Traditionally, dynamic microphones are favoured for louder, more sonically varied environments where counteracting feedback is a priority. In other words, they’re favoured for live concert settings, with the Shure SM58 being the quintessential vocal mic for gigs. Condenser microphones are generally more sensitive, but a little more susceptible to feedback and are more delicate. That’s why they’re favoured for studio use.
So, which is better for a streaming and home recording setup? A condenser mic is generally the more obvious option, but the Razer Seiren V2 Pro holds its own sonically. There’s plenty of detail, with a full, warm sound that works very well for in-game voice comms and podcast recording. It also copes well with sudden loud noises, making it great for preventing your expletive-ridden cries from distorting as you get sniped from across the map.
However, we also tried using the Seiren V2 Pro to record some acoustic guitar and found it sounded a little boxier, and lacking the same sense of being in the room with the player, as compared to the Shure MV7, for instance. You also miss out on the multiple pickup patterns – such as stereo – that some multi-condenser capsule mics such as the Blue Yeti include.
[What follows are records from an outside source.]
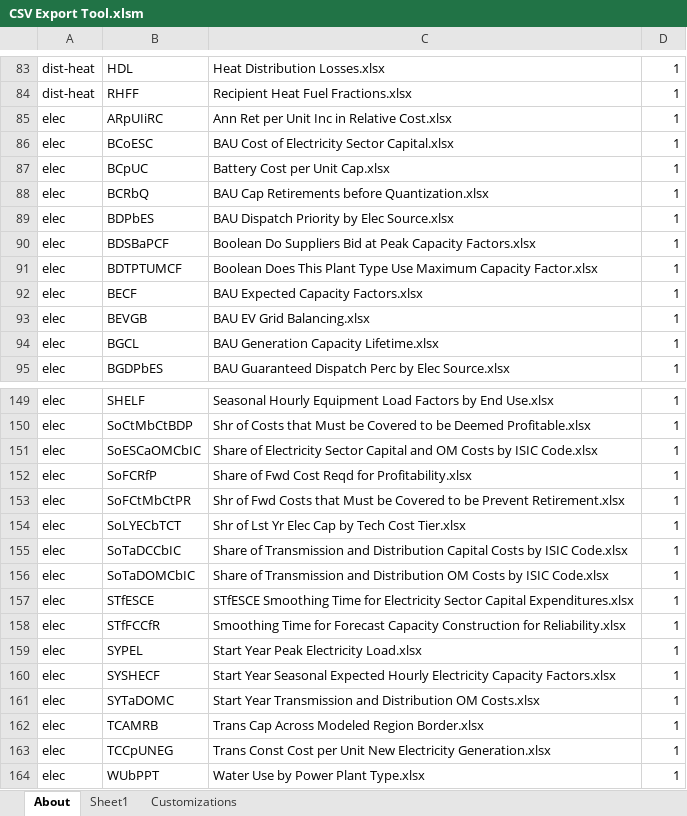
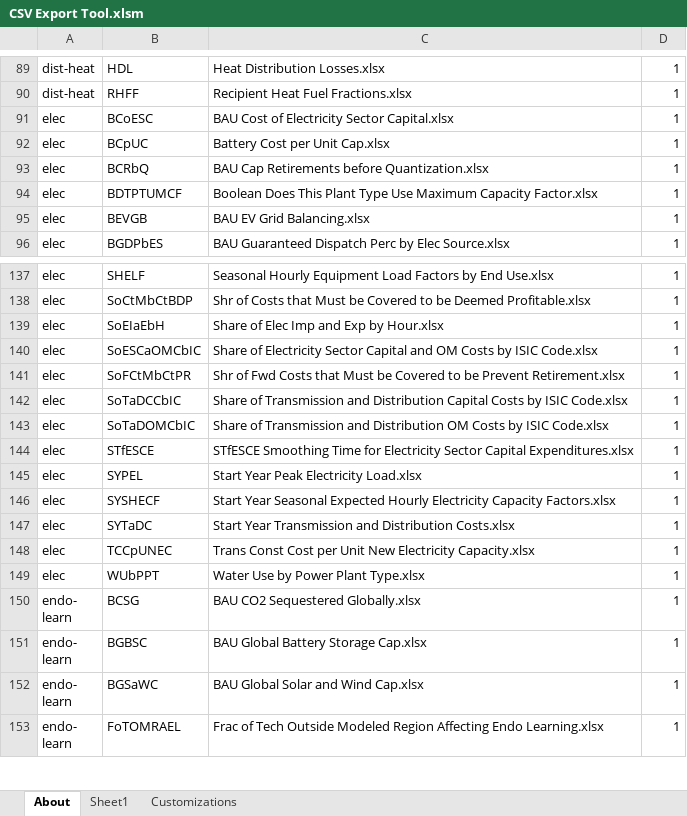
Before and after one commit to EnergyInnovation/eps-us, an Excel workbook: InputData/CSV Export Tool.xlsm, sheet About, drawn as a sheet; only a part is shown, gaps mark what is left out; the shorter side is filled out with more unchanged rows; values as stored, in another font and other column widths than the file's, no borders; charts and pictures and conditional formats not drawn; removed rows and columns are numbered as before the commit, all else as after; the diff covers the shown part only; the diff names each change by its address in the sheet, - before the commit and + after, or states it on an @@ line.

```diff
--- a/InputData/CSV Export Tool.xlsm (sheet About)
+++ b/InputData/CSV Export Tool.xlsm (sheet About)
-row 85: elec | ARpUIiRC | Ann Ret per Unit Inc in Relative Cost.xlsx | 1
-row 89: elec | BDPbES | BAU Dispatch Priority by Elec Source.xlsx | 1
-row 90: elec | BDSBaPCF | Boolean Do Suppliers Bid at Peak Capacity Factors.xlsx | 1
-row 92: elec | BECF | BAU Expected Capacity Factors.xlsx | 1
-row 94: elec | BGCL | BAU Generation Capacity Lifetime.xlsx | 1
+row 139: elec | SoEIaEbH | Share of Elec Imp and Exp by Hour.xlsx | 1
-row 152: elec | SoFCRfP | Share of Fwd Cost Reqd for Profitability.xlsx | 1
-row 154: elec | SoLYECbTCT | Shr of Lst Yr Elec Cap by Tech Cost Tier.xlsx | 1
-row 158: elec | STfFCCfR | Smoothing Time for Forecast Capacity Construction for Reliability.xlsx | 1
-B147: SYTaDOMC
+B147: SYTaDC
-C147: …and Distribution OM Costs.xlsx
+C147: …and Distribution Costs.xlsx
-row 162: elec | TCAMRB | Trans Cap Across Modeled Region Border.xlsx | 1
-B148: TCCpUNEG
+B148: TCCpUNEC
-C148: …New Electricity Generation.xlsx
+C148: …New Electricity Capacity.xlsx
```
Also changed, not shown: 31 added rows, 23 removed rows and 12 edited cells elsewhere in this sheet, sheet Sheet1, formulas that keep their value.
While it may not offer the absolute best bang for your buck for sheer clarity of recordings, though, the Seiren V2 Pro still has plenty going for it. For a start, it’s an attractive and quite compact unit that’s almost entirely built from solid metal, giving it a reassuring heft.
Its included stand is quite short, with an address position (height from desk) of just 18cm, so you’ll need to angle it up towards you if it’s mounted on a desk, but the base can be unscrewed from the pivot arm and the rest of the mic screwed onto a mic arm. Several other competitors don’t include a pivoting arm of this quality.
Unlike many competitors, the Seiren V2 Pro also has a windsock. It isn’t as effective as that of the Shure MV7, but it slightly reduces the whoosh and pops of breath and plosive syllables. Razer also claims the internals of the mic are on a shock-absorbing mount, but it isn’t very effective, with every knock of the mic or desk heard loud and clear.
On the front of the mic are controls for gain and headphone monitoring levels, with a headphone jack on the back providing monitoring and audio output from your PC. A mute button sits above the volume dials and will glow green for ‘go’ and red for ‘muted’, making it clear when you’re live. It connects via a USB Type-C socket round the back – there’s no XLR output here – and Razer provides a long (3m), thick braided cable as well.
- Decent sound quality
- Stylish with lots of useful features
- Naturally reins in loud shouts
- Not the most sonic detail
- No XLR output
- Only one pickup pattern
The Razer Seiren V2 Pro spec list is:
|Dimensions (mm)||78 x 56 x 196mm (W x D x H)|
|Weight||552g with base, 367g without base|
|Interface||USB (Type-C to Type-A cable)|
|Extras||Headphone amp with 3.5mm output, headphone volume control, gain control and mic mute control|
The Razer Seiren V2 Pro is $120 / £120, which is reasonably competitively priced for a streaming microphone.
Price: Expect to pay $120 / £120
The Razer Seiren V2 Pro is ideal if you’re seeking a streaming-focused microphone. Its looks and feels great, its sound quality is decent and its natural ability to cope with loud outbursts will suit some gamers. Its included windsock, pivot arm and easy-to-use controls are all pluses too. It’s not the last word in fine sonic detail, though, so isn’t as well-suited to recording or ASMR streaming.
For more USB microphone options, check out our best USB microphone guide.
Razer Seiren V2 Pro rating
A great set of features and solid sound quality that’s ideal for streaming, if not music recording.